Ibn Sina then applied himself to further studies in logic, natural science, the mystical teachings of the Sufis, astronomy, medicine, and a potpourri of other subjects.  His progress in medicine was so phenomenal that at the age of seventeen he was treating Nuh b. Mansur, one of the last Samanid emirs. It was this prince who allowed Ibn Sina to use his library (this may have been the Siwan-al-hikma mentioned above, or the ruler’s own library; the record is unclear). Here, Ibn Sina tells us, he found “many books the very titles of which were unknown to most persons, and others which I have not met with before or since.”

Unfortunately for Ibn Sina, the Samanid empire fell before he turned twenty, and he was forced to spend the rest of his life as a exile in courts of various potentates in Khorasan and Iraq-Ajami who were only too happy finance his intellectual endeavors as long as he keep his nose in his books and did not cause any trouble.
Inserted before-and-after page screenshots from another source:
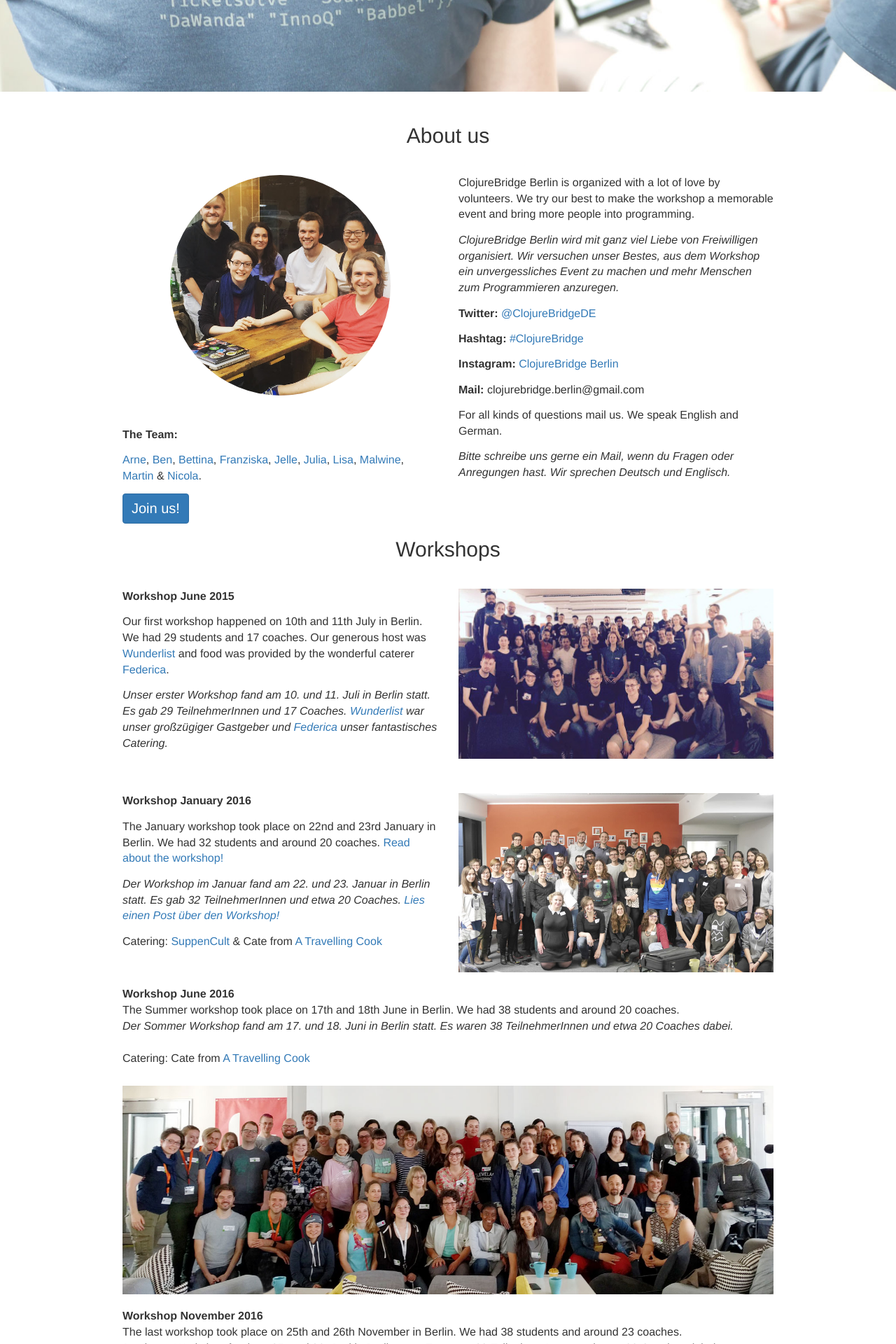
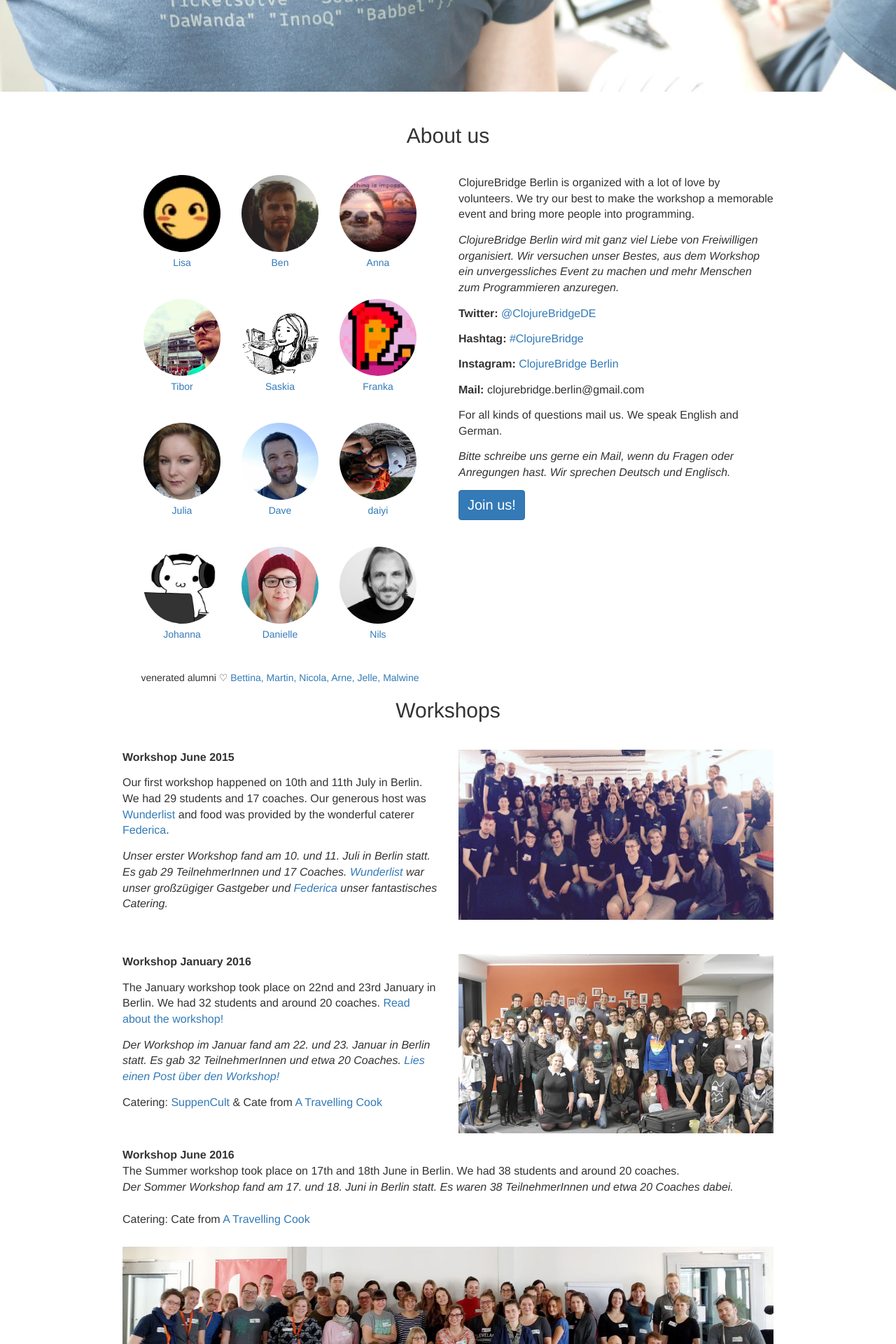
Before and after one commit to clojurebridge-berlin/clojurebridge-berlin.github.io, a Jekyll site: the page built from index.html, in a window 1280 px wide. Shown: the part 4292-6212 px from the top of the page at 70% size. Built offline with Jekyll 4.4.1, drawn with Linux system fonts in a browser that asks for light colours.

Commit message:
Update orga members and alumni

```diff
--- a/_config.yml
+++ b/_config.yml
@@ -20,3 +20,61 @@ url: "http://clojurebridge-berlin.github.io" # the base hostname & protocol for
 
 # Build settings
 markdown: kramdown
+
+team:
+  - name: Ben
+    image: ben.png
+    url: https://twitter.com/socksy
+  - name: Franka
+    image: franka.jpg
+    url: http://franka.tech
+  - name: Danielle
+    image: dani.jpg
+    url:
+  - name: Dave
+    image: dave.png
+    url: http://daveliepmann.com
+  - name: Johanna
+    image: johanna.jpg
+    url:
+  - name: Julia
+    image: julia.jpg
+    url:
+  - name: Lisa
+    image: lislis.png
+    url: http://lislis.de
+  - name: Nils
+    image: nils.png
+    url:
+  - name: Saskia
+    image: saskia.jpg
+    url:
+  - name: Tibor
+    image: tibor.jpg
+    url:
+  - name: Anna
+    image: anna.jpg
+    url:
+  - name: daiyi
+    image: daiyi.jpg
+    url: https://twitter.com/daiyitastic
+
+team-alumni:
+  - name: Arne
+    url: https://twitter.com/plexus
+    image:
+  - name: Bettina
+    url: https://twitter.com/thatbettina
+    image:
+  - name: Jelle
+    url: https://twitter.com/jellea
+    image:
+  - name: Malwine
+    url: https://twitter.com/malweene
+    image:
+  - name: Martin
+    url: https://twitter.com/martinklepsch
+    image:
+  - name: Nicola
+    url: https://twitter.com/nicsnet
+    image:
--- /dev/null
+++ b/_includes/team-alumni.html
@@ -0,0 +1,10 @@
+{% for person in include.people %}
+  <a href={{ person.url }}>{{ person.name }}</a>
+{% endfor %}
+
+<script>
+  var team = document.querySelector('.team-alumni');
+  for (var i = team.children.length; i >= 0; i--) {
+    team.appendChild(team.children[Math.random() * i | 0]);
+  }
+</script>
--- /dev/null
+++ b/_includes/team.html
@@ -0,0 +1,13 @@
+{% for person in include.people %}
+  <div class="col-md-4 col-xs-4 team-member">
+    <img src="/images/headshots/{{ person.image }}">
+    <a href={{ person.url }}>{{ person.name }}</a>
+  </div>
+{% endfor %}
+
+<script>
+  var team = document.querySelector('.team');
+  for (var i = team.children.length; i >= 0; i--) {
+    team.appendChild(team.children[Math.random() * i | 0]);
+  }
+</script>
--- a/assets/stylesheet.css
+++ b/assets/stylesheet.css
@@ -40,11 +40,18 @@ section.module.content {
   text-align: center;
 }
 
-.team {
-  margin-left: 15%;
+.team-member {
+  margin-bottom: 10%
+}
+
+.team-member img {
   border-radius: 50%;
-  width: 70%;
-  margin-bottom: 10%;
+  width: 100%;
+  margin-bottom: 5px;
+}
+
+.team-alumni a:not(:last-child)::after {
+  content: ", "
 }
 
 .arrow {
--- a/index.html
+++ b/index.html
@@ -248,24 +248,12 @@ title: Clojure Programming Workshops
     <h2>About us</h2>
     <div class="row">
       <div class="col-md-6">
-        <img class="team" src="/images/team2015.jpg">
-        <p><b>The Team:</b></p>
-        <p>
-          <a href="https://twitter.com/plexus">Arne</a>,
-          <a href="https://twitter.com/socksy">Ben</a>,
-          <a href="https://twitter.com/thatbettina">Bettina</a>,
-          <a href="https://twitter.com/franschm">Franziska</a>,
-          <a href="https://twitter.com/jellea">Jelle</a>,
-          <a href="https://twitter.com/anderspree">Julia</a>,
-          <a href="http://lislis.de/">Lisa</a>,
-          <a href="https://twitter.com/malweene">Malwine</a>,
-          <a href="https://twitter.com/martinklepsch">Martin</a> &
-          <a href="https://twitter.com/nicsnet">Nicola</a>.
-        </p>
-
-        <a href="https://github.com/clojurebridge-berlin/organization/wiki">
-          <button type="button" class="btn btn-primary">Join us!</button>
-        </a>
+        <div class="col-md-12 centered team">
+          {% include team.html people=site.team %}
+        </div>
+        <div class="col-md-12 centered team-alumni">
+          venerated alumni ♡ {% include team-alumni.html people=site.team-alumni %}
+        </div>
       </div>
       <div class="col-md-6">
         <p>ClojureBridge Berlin is organized with a lot of love by volunteers. We try our best to make the workshop a memorable event and bring more people into programming.</p>
@@ -276,6 +264,11 @@ title: Clojure Programming Workshops
         <p><b>Mail:</b> clojurebridge.berlin@gmail.com</p>
         <p>For all kinds of questions mail us. We speak English and German.</p>
         <p><i>Bitte schreibe uns gerne ein Mail, wenn du Fragen oder Anregungen hast. Wir sprechen Deutsch und Englisch.</i></p>
+        <p>
+          <a href="https://github.com/clojurebridge-berlin/organization/wiki">
+            <button type="button" class="btn btn-primary">Join us!</button>
+          </a>
+        </p>
       </div>
     </div>
 
```
Also changed, not shown: images/headshots/anna.jpg (added), images/headshots/ben.png (added), images/headshots/daiyi.jpg (added), images/headshots/dani.jpg (added), images/headshots/dave.png (added), images/headshots/franka.jpg (added), images/headshots/johanna.jpg (added), images/headshots/julia.jpg (added), images/headshots/lislis.png (added), images/headshots/nils.png (added), images/headshots/saskia.jpg (added), images/headshots/tibor.jpg (added).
Life was not easy—he was thrown in prison at least once and threatened with execution for rattling the chains of his patrons—but he was able to produce an immense corpus of work numbering almost a hundred volumes. He died in Isfahan, in Iraq-Ajami (modern western Iran), in 1037. Two of his most famous books, The Metaphysics of Healing and the Canon of Medicine, remain in print in modern editions to this day (both get five-star ratings on Amazon), and his birthplace at Afsana, on the outskirts of Bukhara, is a much frequented tourist and pilgrimage attraction with a medical school, a museum devoted to Ibn Sina, and breathtakingly gorgeous rose gardens.
 Statue of Ibn Sina (Avicenna) at the Ibn Sina Museum near Afsana, on the outskirts of Bukhara
 Grounds at the Ibn Sina Complex
 Breathtakingly gorgeous roses at the Ibn Sina Complex
Another example of a breathtakingly gorgeous rose.